Wherever a line in the data below holds "version", copy that line.

··· RECORDED INFORMATION

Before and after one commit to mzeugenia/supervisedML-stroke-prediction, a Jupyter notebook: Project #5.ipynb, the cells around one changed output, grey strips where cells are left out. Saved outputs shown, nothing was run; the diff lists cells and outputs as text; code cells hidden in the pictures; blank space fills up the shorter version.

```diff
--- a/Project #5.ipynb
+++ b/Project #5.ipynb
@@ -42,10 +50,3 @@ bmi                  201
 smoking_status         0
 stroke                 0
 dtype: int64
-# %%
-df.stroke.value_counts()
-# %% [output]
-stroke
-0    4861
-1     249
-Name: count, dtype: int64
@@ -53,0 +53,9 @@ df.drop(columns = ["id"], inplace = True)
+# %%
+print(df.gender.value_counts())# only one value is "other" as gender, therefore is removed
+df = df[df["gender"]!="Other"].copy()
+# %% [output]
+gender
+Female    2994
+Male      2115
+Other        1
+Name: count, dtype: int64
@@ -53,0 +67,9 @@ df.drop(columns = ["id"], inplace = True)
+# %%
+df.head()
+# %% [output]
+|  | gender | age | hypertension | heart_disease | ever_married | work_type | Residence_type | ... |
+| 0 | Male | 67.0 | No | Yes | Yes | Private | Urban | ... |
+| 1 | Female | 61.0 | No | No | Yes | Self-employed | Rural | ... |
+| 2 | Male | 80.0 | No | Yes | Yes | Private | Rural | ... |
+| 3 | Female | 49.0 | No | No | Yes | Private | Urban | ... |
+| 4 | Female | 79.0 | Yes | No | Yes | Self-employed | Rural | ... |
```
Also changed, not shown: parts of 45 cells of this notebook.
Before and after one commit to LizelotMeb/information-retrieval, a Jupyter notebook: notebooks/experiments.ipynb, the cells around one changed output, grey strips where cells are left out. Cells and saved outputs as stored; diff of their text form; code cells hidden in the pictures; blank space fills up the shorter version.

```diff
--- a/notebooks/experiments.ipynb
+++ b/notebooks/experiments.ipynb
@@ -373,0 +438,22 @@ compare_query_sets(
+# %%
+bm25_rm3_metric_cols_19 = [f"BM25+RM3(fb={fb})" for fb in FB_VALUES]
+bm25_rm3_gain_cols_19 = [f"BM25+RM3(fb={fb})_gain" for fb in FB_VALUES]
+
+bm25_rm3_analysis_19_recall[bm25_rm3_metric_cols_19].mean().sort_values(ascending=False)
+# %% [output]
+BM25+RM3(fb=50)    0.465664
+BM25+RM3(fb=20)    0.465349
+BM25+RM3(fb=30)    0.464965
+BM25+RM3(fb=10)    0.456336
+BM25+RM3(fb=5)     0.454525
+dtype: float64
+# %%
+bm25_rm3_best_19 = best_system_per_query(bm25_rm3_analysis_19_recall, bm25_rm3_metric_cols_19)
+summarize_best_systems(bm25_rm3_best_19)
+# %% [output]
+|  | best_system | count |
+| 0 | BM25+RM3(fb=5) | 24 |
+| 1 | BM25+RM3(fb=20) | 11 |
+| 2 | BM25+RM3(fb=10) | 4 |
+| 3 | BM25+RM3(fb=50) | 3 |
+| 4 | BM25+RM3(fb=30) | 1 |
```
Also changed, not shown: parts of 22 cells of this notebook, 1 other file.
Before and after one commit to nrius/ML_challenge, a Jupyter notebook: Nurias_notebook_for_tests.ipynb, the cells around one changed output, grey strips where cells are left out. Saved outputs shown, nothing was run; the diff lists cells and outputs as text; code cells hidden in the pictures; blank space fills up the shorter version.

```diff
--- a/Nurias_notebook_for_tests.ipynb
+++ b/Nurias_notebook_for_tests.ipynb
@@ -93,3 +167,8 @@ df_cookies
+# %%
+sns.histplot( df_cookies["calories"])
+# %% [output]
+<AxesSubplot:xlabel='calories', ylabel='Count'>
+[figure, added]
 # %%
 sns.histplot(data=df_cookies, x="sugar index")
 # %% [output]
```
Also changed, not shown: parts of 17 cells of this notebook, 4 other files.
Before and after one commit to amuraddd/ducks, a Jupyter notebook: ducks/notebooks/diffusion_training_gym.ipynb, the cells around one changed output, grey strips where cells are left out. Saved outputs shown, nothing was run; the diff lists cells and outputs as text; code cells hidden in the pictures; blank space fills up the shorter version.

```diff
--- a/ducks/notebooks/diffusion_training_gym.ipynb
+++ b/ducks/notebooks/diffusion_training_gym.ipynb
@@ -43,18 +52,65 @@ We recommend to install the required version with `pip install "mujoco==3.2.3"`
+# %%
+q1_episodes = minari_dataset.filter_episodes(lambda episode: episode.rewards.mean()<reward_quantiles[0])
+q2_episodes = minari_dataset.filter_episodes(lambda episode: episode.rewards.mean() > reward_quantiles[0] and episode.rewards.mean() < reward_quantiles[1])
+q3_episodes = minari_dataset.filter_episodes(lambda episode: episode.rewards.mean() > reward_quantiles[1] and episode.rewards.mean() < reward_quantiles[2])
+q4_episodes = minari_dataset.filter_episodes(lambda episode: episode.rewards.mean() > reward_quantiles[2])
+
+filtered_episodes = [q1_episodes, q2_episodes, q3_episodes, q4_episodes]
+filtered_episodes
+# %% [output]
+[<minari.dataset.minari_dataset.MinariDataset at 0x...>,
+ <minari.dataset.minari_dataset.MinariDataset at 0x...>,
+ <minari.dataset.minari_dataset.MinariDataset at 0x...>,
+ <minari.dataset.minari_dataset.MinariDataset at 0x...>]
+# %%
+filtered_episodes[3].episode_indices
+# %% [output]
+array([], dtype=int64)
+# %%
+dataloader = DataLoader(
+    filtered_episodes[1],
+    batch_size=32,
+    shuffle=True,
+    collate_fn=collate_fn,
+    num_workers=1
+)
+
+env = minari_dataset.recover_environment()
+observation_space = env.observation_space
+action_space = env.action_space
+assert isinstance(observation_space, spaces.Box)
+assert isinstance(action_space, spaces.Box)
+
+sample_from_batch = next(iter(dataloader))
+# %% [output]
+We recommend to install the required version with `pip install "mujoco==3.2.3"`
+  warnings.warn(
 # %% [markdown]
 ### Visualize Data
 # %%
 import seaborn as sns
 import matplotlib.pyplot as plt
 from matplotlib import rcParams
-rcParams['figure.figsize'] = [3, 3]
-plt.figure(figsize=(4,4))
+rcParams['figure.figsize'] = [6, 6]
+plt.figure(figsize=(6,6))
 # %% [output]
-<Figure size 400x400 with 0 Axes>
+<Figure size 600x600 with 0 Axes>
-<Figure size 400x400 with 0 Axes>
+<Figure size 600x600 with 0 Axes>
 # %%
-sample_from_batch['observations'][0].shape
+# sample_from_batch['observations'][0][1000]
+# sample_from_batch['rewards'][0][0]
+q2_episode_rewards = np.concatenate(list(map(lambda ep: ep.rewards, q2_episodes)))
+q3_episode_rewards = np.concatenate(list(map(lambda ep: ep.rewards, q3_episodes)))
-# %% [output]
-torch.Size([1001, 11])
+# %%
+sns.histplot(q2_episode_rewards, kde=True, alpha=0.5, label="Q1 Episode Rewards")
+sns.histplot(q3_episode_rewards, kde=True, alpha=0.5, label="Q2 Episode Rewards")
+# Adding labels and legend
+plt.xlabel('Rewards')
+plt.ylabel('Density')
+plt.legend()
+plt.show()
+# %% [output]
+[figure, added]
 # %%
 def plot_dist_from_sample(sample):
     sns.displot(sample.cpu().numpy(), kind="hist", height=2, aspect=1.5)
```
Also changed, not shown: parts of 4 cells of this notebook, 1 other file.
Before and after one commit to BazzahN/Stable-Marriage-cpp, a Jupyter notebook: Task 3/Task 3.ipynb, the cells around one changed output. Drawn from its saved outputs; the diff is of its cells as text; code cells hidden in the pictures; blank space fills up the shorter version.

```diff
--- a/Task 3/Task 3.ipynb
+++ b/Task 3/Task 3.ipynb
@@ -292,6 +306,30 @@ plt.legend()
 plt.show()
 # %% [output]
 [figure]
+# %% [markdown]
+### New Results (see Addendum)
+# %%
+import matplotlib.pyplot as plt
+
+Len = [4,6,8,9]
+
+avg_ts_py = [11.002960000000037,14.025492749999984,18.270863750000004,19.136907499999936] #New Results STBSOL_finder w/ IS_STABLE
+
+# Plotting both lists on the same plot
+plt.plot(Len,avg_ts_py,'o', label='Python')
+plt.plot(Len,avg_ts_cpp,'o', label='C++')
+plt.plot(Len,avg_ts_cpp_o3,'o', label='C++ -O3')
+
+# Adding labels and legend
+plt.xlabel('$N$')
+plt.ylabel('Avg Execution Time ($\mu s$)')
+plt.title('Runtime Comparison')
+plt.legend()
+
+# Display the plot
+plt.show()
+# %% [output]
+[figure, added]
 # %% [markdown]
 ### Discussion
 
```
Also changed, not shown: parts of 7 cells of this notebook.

······

§ RESULT:
Before and after one commit to mzeugenia/supervisedML-stroke-prediction, a Jupyter notebook: Project #5.ipynb, the cells around one changed output, grey strips where cells are left out. Saved outputs shown, nothing was run; the diff lists cells and outputs as text; code cells hidden in the pictures; blank space fills up the shorter version.
Before and after one commit to LizelotMeb/information-retrieval, a Jupyter notebook: notebooks/experiments.ipynb, the cells around one changed output, grey strips where cells are left out. Cells and saved outputs as stored; diff of their text form; code cells hidden in the pictures; blank space fills up the shorter version.
Before and after one commit to nrius/ML_challenge, a Jupyter notebook: Nurias_notebook_for_tests.ipynb, the cells around one changed output, grey strips where cells are left out. Saved outputs shown, nothing was run; the diff lists cells and outputs as text; code cells hidden in the pictures; blank space fills up the shorter version.
Before and after one commit to amuraddd/ducks, a Jupyter notebook: ducks/notebooks/diffusion_training_gym.ipynb, the cells around one changed output, grey strips where cells are left out. Saved outputs shown, nothing was run; the diff lists cells and outputs as text; code cells hidden in the pictures; blank space fills up the shorter version.
@@ -43,18 +52,65 @@ We recommend to install the required version with `pip install "mujoco==3.2.3"`
+We recommend to install the required version with `pip install "mujoco==3.2.3"`
Before and after one commit to BazzahN/Stable-Marriage-cpp, a Jupyter notebook: Task 3/Task 3.ipynb, the cells around one changed output. Drawn from its saved outputs; the diff is of its cells as text; code cells hidden in the pictures; blank space fills up the shorter version.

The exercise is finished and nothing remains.